The people at Majlis Perbandaran Pulau Pinang (MPPP) must take note of these matters seriously. It is a matter of life and death for disabled people when we have to go on the road to move from one point to another. It is not that difficult to make good kerb ramps and sidewalks that are barrier free. But I see the same mistakes being duplicated all over all the time.
Helo? There is a phone booth blocking the sidewalk at Gurney Drive.
This issue is not unique only to Gurney Drive, or Penang for that matter. Dewan Bandaraya Kuala Lumpur (DBKL), Majlis Perbandaran Ampang Jaya (MPAJ) and Majlis Bandaraya Ipoh (MBI), to name a few, all build facilities that are mostly non-usable by disabled people despite of the availability of Malaysian Standard MS 1184: Code of Practice for Access for Disabled Persons to Buildings and Malaysian Standard MS 1331: Code of Practice for Access of Disabled Persons Outside Buildings
The engineers, architects and whoever are in charge of such infrastructure in the local governments are not doing their job properly. Two years after coming into force, the Akta Orang Kurang Upaya (Persons with Disabilities Act) rings hollow for disabled people whose right of equal access to public facilities are still being overlooked and ignored.
Tags: access audit, accessible tourism, Akta OKU 2008, Akta Orang Kurang Upaya 2008, curb ramp, disabled people Malaysia, footpath, Gurney Drive, kerb ramp, Majlis Bandaraya Ipoh, Majlis Perbandaran Ampang Jaya, Majlis Perbandaran Pulau Pinang, MBI, MPAJ, MPPP, MS 1184, MS 1331, Persons with Disabilities Act 2008, sidewalk, street furniture, wheelchair user Malaysia

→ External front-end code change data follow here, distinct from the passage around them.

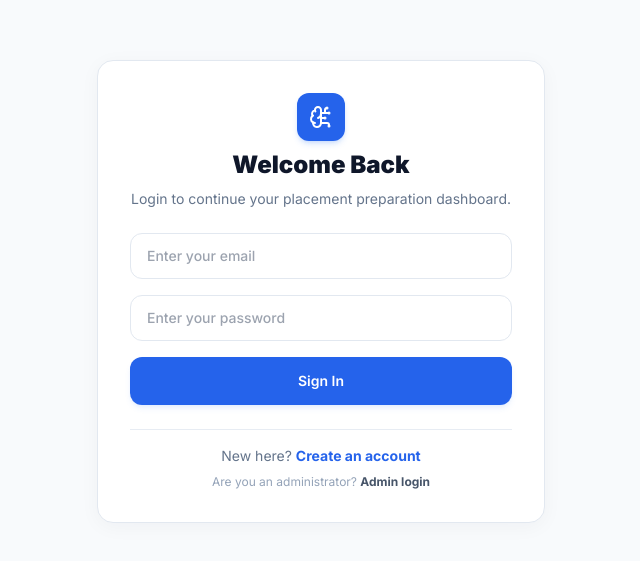
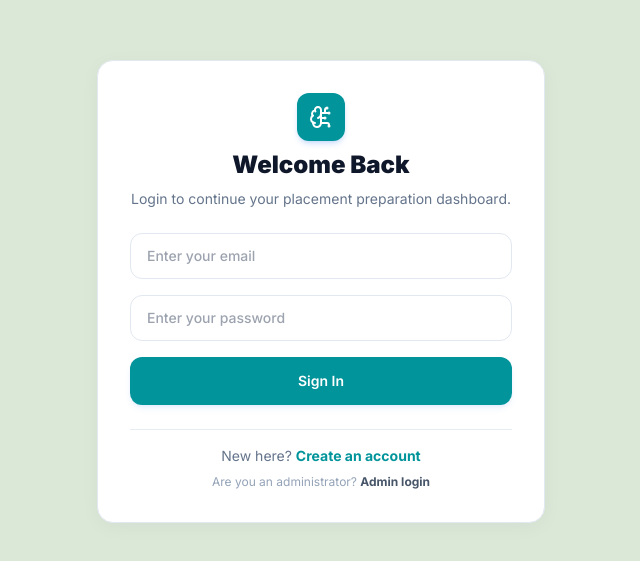
Before and after one commit to NishiMerai/interview-ai, a React (Vite) app in the folder client/: page /login in a window 1280 px wide. Shown: the part 109-670 px from the top of the page, without its empty margins (319-959 px from the left). Built offline with nearby package versions, Linux system fonts and the light colour scheme; no server answers.

Commit message:
UI Update 3

```diff
--- a/client/src/index.css
+++ b/client/src/index.css
@@ -5,8 +5,8 @@
 @tailwind utilities;
 
 :root {
-  --brand-primary: #2563EB;
-  --brand-secondary: #3B82F6;
+  --brand-primary: #01949A;
+  --brand-secondary: #01949A;
   --brand-accent: #06B6D4;
   color-scheme: light;
 }
@@ -14,7 +14,7 @@
 body {
   margin: 0;
   min-width: 320px;
-  background-color: #F8FAFC;
+  background-color: #DBE8D8;
   color: #475569;
   font-family: 'Inter', sans-serif;
   -webkit-font-smoothing: antialiased;
--- a/client/src/layouts/AppLayout.jsx
+++ b/client/src/layouts/AppLayout.jsx
@@ -275,7 +275,7 @@ export default function AppLayout() {
         </aside>
 
         {/* Main Content Area */}
-        <main className="flex-1 min-w-0 p-6 lg:p-8 bg-[#F8FAFC] dark:bg-[#0B0F19] transition-colors duration-300 relative overflow-y-auto h-[calc(100vh-4rem)]">
+        <main className="flex-1 min-w-0 p-6 lg:p-8 bg-background dark:bg-[#0B0F19] transition-colors duration-300 relative overflow-y-auto h-[calc(100vh-4rem)]">
           <Outlet />
         </main>
       </div>
--- a/client/src/pages/AdminLogin.jsx
+++ b/client/src/pages/AdminLogin.jsx
@@ -43,7 +43,7 @@ export default function AdminLogin() {
   };
 
   return (
-    <div className="flex min-h-screen items-center justify-center bg-[#F8FAFC] dark:bg-[#0B0F19] px-4">
+    <div className="flex min-h-screen items-center justify-center bg-background dark:bg-[#0B0F19] px-4">
       <div className="w-full max-w-md bg-white dark:bg-slate-900 border border-slate-200 dark:border-slate-800 rounded-2xl shadow-soft p-8 space-y-6">
         <div className="flex flex-col items-center text-center space-y-2">
           <div className="rounded-xl bg-slate-900 text-white p-3 shadow-md">
--- a/client/src/pages/Landing.jsx
+++ b/client/src/pages/Landing.jsx
@@ -13,7 +13,7 @@ const features = [
 
 export default function Landing() {
   return (
-    <div className="min-h-screen bg-[#F8FAFC] dark:bg-[#0B0F19] text-slate-600 dark:text-slate-350 antialiased">
+    <div className="min-h-screen bg-background dark:bg-[#0B0F19] text-slate-600 dark:text-slate-350 antialiased">
       {/* Top Navigation */}
       <nav className="mx-auto flex max-w-7xl items-center justify-between border-b border-slate-200/80 bg-white/80 dark:bg-slate-900/80 px-6 py-4 backdrop-blur-md dark:border-slate-800/80 sticky top-0 z-50">
         <div className="flex items-center gap-3">
--- a/client/src/pages/Login.jsx
+++ b/client/src/pages/Login.jsx
@@ -38,7 +38,7 @@ export default function Login() {
   };
 
   return (
-    <div className="flex min-h-screen items-center justify-center bg-[#F8FAFC] dark:bg-[#0B0F19] px-4">
+    <div className="flex min-h-screen items-center justify-center bg-background dark:bg-[#0B0F19] px-4">
       <div className="w-full max-w-md bg-white dark:bg-slate-900 border border-slate-200 dark:border-slate-800 rounded-2xl shadow-soft p-8 space-y-6">
         <div className="flex flex-col items-center text-center space-y-2">
           <div className="rounded-xl bg-primary p-3 text-white shadow-md shadow-blue-500/20">
--- a/client/src/pages/Register.jsx
+++ b/client/src/pages/Register.jsx
@@ -41,7 +41,7 @@ export default function Register() {
   };
 
   return (
-    <div className="flex min-h-screen items-center justify-center bg-[#F8FAFC] dark:bg-[#0B0F19] px-4">
+    <div className="flex min-h-screen items-center justify-center bg-background dark:bg-[#0B0F19] px-4">
       <div className="w-full max-w-md bg-white dark:bg-slate-900 border border-slate-200 dark:border-slate-800 rounded-2xl shadow-soft p-8 space-y-6">
         <div className="flex flex-col items-center text-center space-y-2">
           <div className="rounded-xl bg-primary p-3 text-white shadow-md shadow-blue-500/20">
--- a/client/tailwind.config.js
+++ b/client/tailwind.config.js
@@ -6,10 +6,10 @@ export default {
     extend: {
       colors: {
         ink: '#0F172A',
-        background: '#F8FAFC',
+        background: '#DBE8D8',
         card: '#FFFFFF',
-        primary: '#2563EB',
-        secondary: '#3B82F6',
+        primary: '#01949A',
+        secondary: '#01949A',
         accent: '#06B6D4',
         success: '#10B981',
         warning: '#F59E0B',
@@ -20,11 +20,11 @@ export default {
         sidebar: '#1E293B',
         sidebarText: '#FFFFFF',
         brand: {
-          50: '#eff6ff',
-          100: '#dbeafe',
-          500: '#3b82f6',
-          600: '#2563eb',
-          700: '#1d4ed8'
+          50: '#e0f7f8',
+          100: '#b3edf0',
+          500: '#01949A',
+          600: '#01949A',
+          700: '#007377'
         }
       },
       boxShadow: {
```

Wheelchair user forced to use the road at Gurney Drive.
Photo by Wuan.
Wuan and I were in Penang last week. That was not the first time we played tourists at Gurney Drive. The previous times we were there, we liked to stroll along the Casuarina-lined promenade early in the morning and evening to soak in the beautiful seascape and then adjourn to one of the numerous kopitiams for some local hawker fare afterwards.

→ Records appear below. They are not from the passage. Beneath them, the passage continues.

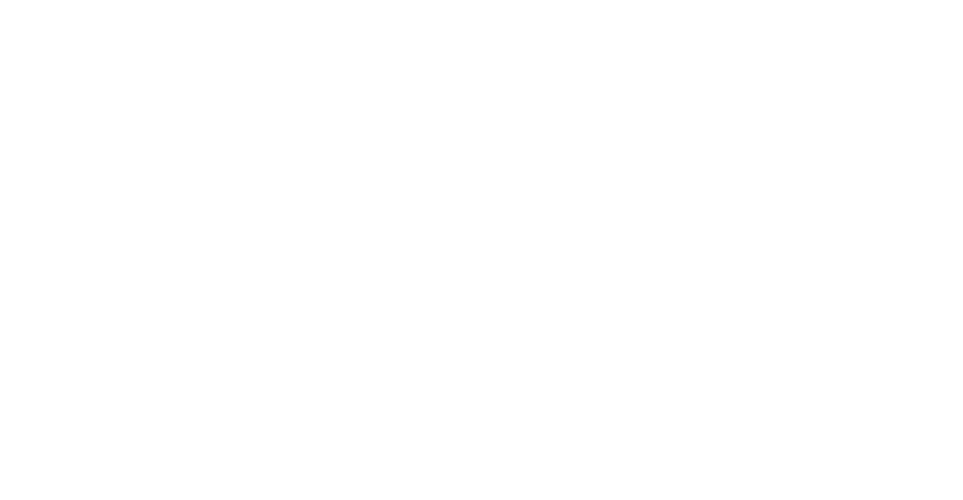
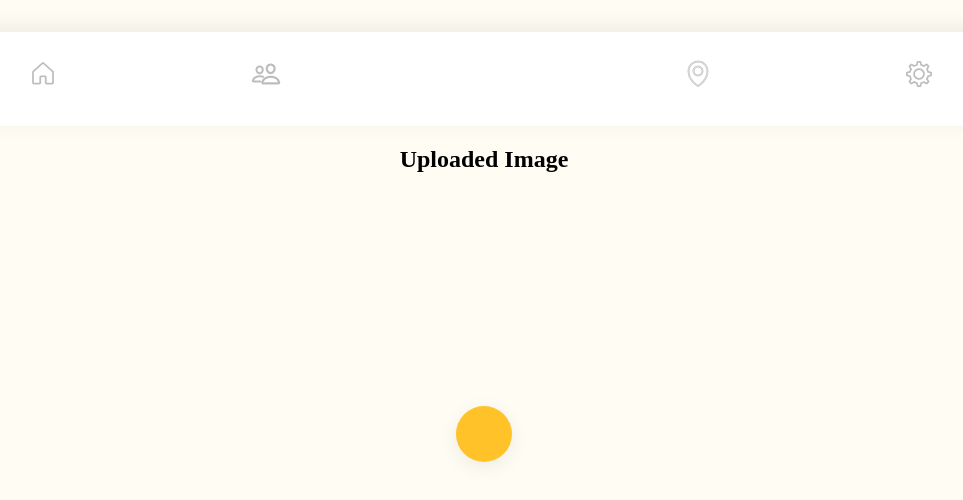
Before and after one commit to GeonHeeAhn/Moeum_FE, a React (Create React App) app: page /facerecognition in a window 1280 px wide. Before the commit this address had no page. Shown: the part 288-788 px from the top of the page, without its empty margins (156-1119 px from the left). Built offline with nearby package versions, Linux system fonts and the light colour scheme.

Commit message:
feat: image upload

```diff
--- a/src/App.js
+++ b/src/App.js
@@ -1,7 +1,8 @@
-import React from 'react';
-import { BrowserRouter as Router, Routes, Route } from 'react-router-dom';
-import Entrance from './Pages/Entrance';
-import Home from './Pages/Home';
+import React from "react";
+import { BrowserRouter as Router, Routes, Route } from "react-router-dom";
+import Entrance from "./Pages/Entrance";
+import Home from "./Pages/Home";
+import { FaceReCog } from "./Pages/FaceRecog";
 
 function App() {
   return (
@@ -9,6 +10,7 @@ function App() {
       <Routes>
         <Route path="/" element={<Entrance />} />
         <Route path="/home" element={<Home />} />
+        <Route path="/facerecognition" element={<FaceReCog />} />
       </Routes>
     </Router>
   );
--- a/src/Components/NavBar.js
+++ b/src/Components/NavBar.js
@@ -8,9 +8,27 @@ import settings from "../Assets/icons/settings.png";
 
 import { ModalBack, ModalBox, ModalBtn, ExitBtn } from "./PhotoModal";
 
-export const NavBar = () => {
+export const NavBar = ({ setSelectedImage, selectedImage }) => {
+  const modalBackground = useRef();
+  const fileInput = useRef();
+
   const [modalOpen, setModalOpen] = useState(false);
-  const modalBackground = useRef();
+
+  const fileUpload = () => {
+    fileInput.current.click();
+  };
+
+  const handleImageChange = (e) => {
+    const file = e.target.files[0];
+    if (file) {
+      const reader = new FileReader();
+      reader.onload = (event) => {
+        const imgData = event.target.result;
+        setSelectedImage(event.target.result);
+      };
+      reader.readAsDataURL(file);
+    }
+  };
 
   return (
     <>
@@ -27,7 +45,15 @@ export const NavBar = () => {
           >
             <ModalBox>
               <ModalBtnTop>카메라</ModalBtnTop>
-              <ModalBtn>사진보관함</ModalBtn>
+              <ModalBtn onClick={fileUpload}>사진 보관함</ModalBtn>
+              <input
+                type="file"
+                ref={fileInput}
+                onChange={handleImageChange}
+                accept="image/*"
+                style={{ display: "none" }}
+              />
+              {selectedImage && <Link to="/facerecognition" />}
             </ModalBox>
             <ExitBtn onClick={() => setModalOpen(false)}>취소</ExitBtn>
           </ModalBack>
--- a/src/Components/PhotoModal.js
+++ b/src/Components/PhotoModal.js
@@ -59,3 +59,5 @@ export const ExitBtn = styled.button`
   background: #ffffff;
   outline: none;
 `;
+
+export const PhotoInput = styled.input``;
--- /dev/null
+++ b/src/Pages/FaceRecog.js
@@ -0,0 +1,34 @@
+import React, { useState } from "react";
+import styled from "styled-components";
+
+import BackgroundContainer from "../Components/BackgroundContainer";
+import { NavBar } from "../Components/NavBar";
+
+const ImageDisplay = ({ uploadedImage }) => {
+  return (
+    <div>
+      <h2>Uploaded Image</h2>
+      {uploadedImage && <img src={uploadedImage} alt="Uploaded" width="400" />}
+    </div>
+  );
+};
+
+export const FaceReCog = () => {
+  const [uploadedImage, setUploadedImage] = useState(null);
+
+  const handleImageUpload = (imageData) => {
+    setUploadedImage(imageData);
+  };
+
+  return (
+    <BackgroundContainer>
+      <NavBar
+        setSelectedImage={setUploadedImage}
+        selectedImage={uploadedImage}
+      />
+      <ImageDisplay uploadedImage={uploadedImage} />
+    </BackgroundContainer>
+  );
+};
+
+export default FaceReCog;
```
Also changed, not shown: src/Pages/Home.js (+6 -4 lines).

The Toyota Unser sped by just mere inches away from a wheelchair user at Gurney Drive.
Photo by Wuan.
We did the same this trip except we realised that kerb ramps to get to the promenade are far and few in between. I had to go on the road for quite a distance from the Gurney Resort Hotel and Residences, where we were staying, before we arrived at the first kerb ramp opposite Evergreen Laurel Hotel. In between that, I had to brave oncoming traffic on the road, hoping and praying that I won’t get hit by a car or a motorcycle speeding by us before I got to the kerb ramp.
Wheelchair user fighting for space on the road at Gurney Drive.
Photo by Wuan.
Gurney Drive is a rather long stretch of road, about 1.9km from end to end. Likewise the seafront promenade, which is a continuous stretch of uninterrupted walkway. There are simply too few kerb ramps for wheelchair users to get onto the promenade or get off to go to the kopitiams across the road. As a popular tourist destination, the lack of accessibility makes it difficult for disabled people to fully enjoy our time there. Most importantly, our safety is severely compromised each time we are forced to use the road with other vehicles while trying to locate a kerb ramp.
Blind pedestrian crossing sign and kerb ramps on both sides of the road at Gurney Drive.
Photo by Wuan.
The Penang state government, the Majlis Perbandaran Pulau Pinang (MPPP) and the Ministry of Tourism Malaysia should make a serious effort in improving the accessible facilities at Gurney Drive in line with the government’s effort to promote tourism in the country as well as to fulfil the obligations as required under the Persons with Disabilities Act 2008, namely the rights of equal access to public facilities, and to recreation and leisure activities.
Tags: accessible tourism, Akta OKU 2008, Akta Orang Kurang Upaya 2008, curb ramp, disabled people Malaysia, Gurney Drive, inclusive tourism Malaysia, kerb ramp, Majlis Perbandaran Pulau Pinang, Ministry of Tourism Malaysia, MPPP, Persons with Disabilities Act 2008, wheelchair user